The Adventures of Ellery Queen In eleven ripping stories, the mystery genre’s greatest sleuth shows his chops
For Ellery Queen, there is no puzzle that reason cannot solve. In his time, he has faced down killers, thugs, and thieves, protected only by the might of his brain—and the odd bit of timely intervention by his father, a burly New York police inspector. But when a university professor asks Queen to teach a class, the detective finds there are people whom reason cannot touch: college students. Queen’s adventure on campus is only the first of this incomparable collection of short mysteries. In these pages, he tangles with a violent book thief, an assassin who targets acrobats, and New York’s only cleanly shaven bearded lady. Criminals everywhere fear him, whether they work in mansions or back alleys. No mystery is too difficult for the man with the golden brain.

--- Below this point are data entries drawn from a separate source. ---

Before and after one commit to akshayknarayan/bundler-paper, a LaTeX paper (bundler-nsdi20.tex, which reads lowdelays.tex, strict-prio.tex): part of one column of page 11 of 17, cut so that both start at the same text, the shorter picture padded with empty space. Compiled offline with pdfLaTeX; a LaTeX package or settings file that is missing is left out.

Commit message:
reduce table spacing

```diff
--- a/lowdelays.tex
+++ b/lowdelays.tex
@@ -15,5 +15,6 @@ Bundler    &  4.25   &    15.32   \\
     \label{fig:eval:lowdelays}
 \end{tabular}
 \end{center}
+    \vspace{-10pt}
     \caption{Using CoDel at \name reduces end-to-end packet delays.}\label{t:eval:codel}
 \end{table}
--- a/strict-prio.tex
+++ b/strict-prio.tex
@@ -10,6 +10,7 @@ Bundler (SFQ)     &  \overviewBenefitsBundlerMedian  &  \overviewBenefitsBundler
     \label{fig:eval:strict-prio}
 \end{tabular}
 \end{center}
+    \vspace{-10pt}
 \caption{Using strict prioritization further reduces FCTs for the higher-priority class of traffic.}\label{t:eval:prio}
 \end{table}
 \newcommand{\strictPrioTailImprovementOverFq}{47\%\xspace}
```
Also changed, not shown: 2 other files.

“A new Ellery Queen book has always been something to look forward to for many years now.” —Agatha Christie “Ellery Queen is the American detective story.” —Anthony Boucher, author of Nine Times Nine

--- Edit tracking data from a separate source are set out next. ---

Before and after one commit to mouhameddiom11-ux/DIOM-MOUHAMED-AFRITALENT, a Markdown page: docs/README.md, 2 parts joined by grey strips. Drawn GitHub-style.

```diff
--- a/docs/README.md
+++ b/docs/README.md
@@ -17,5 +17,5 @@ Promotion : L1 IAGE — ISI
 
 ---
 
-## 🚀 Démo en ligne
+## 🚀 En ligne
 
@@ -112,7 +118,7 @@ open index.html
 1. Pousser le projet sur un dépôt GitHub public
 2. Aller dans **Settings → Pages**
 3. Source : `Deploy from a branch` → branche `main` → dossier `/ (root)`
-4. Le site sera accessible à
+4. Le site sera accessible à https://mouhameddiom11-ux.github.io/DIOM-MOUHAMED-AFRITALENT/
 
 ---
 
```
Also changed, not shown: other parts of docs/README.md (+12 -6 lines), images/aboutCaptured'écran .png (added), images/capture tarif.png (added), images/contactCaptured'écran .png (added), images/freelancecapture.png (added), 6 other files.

Ellery Queen was a pen name created and shared by two cousins, Frederic Dannay (1905–1982) and Manfred B. Lee (1905–1971), as well as the name of their most famous detective. Born in Brooklyn, they spent forty-two years writing, editing, and anthologizing under the name, gaining a reputation as the foremost American authors of the Golden Age “fair play” mystery. Although eventually famous on television and radio, Queen’s first appearance came in 1928, when the cousins won a mystery-writing contest with the book that was later published as The Roman Hat Mystery. Their character was an amateur detective who uses his spare time to assist his police inspector uncle in solving baffling crimes. Besides writing the Queen novels, Dannay and Lee cofounded Ellery Queen’s Mystery Magazine, one of the most influential crime publications of all time. Although Dannay outlived his cousin by nine years, he retired Queen upon Lee’s death.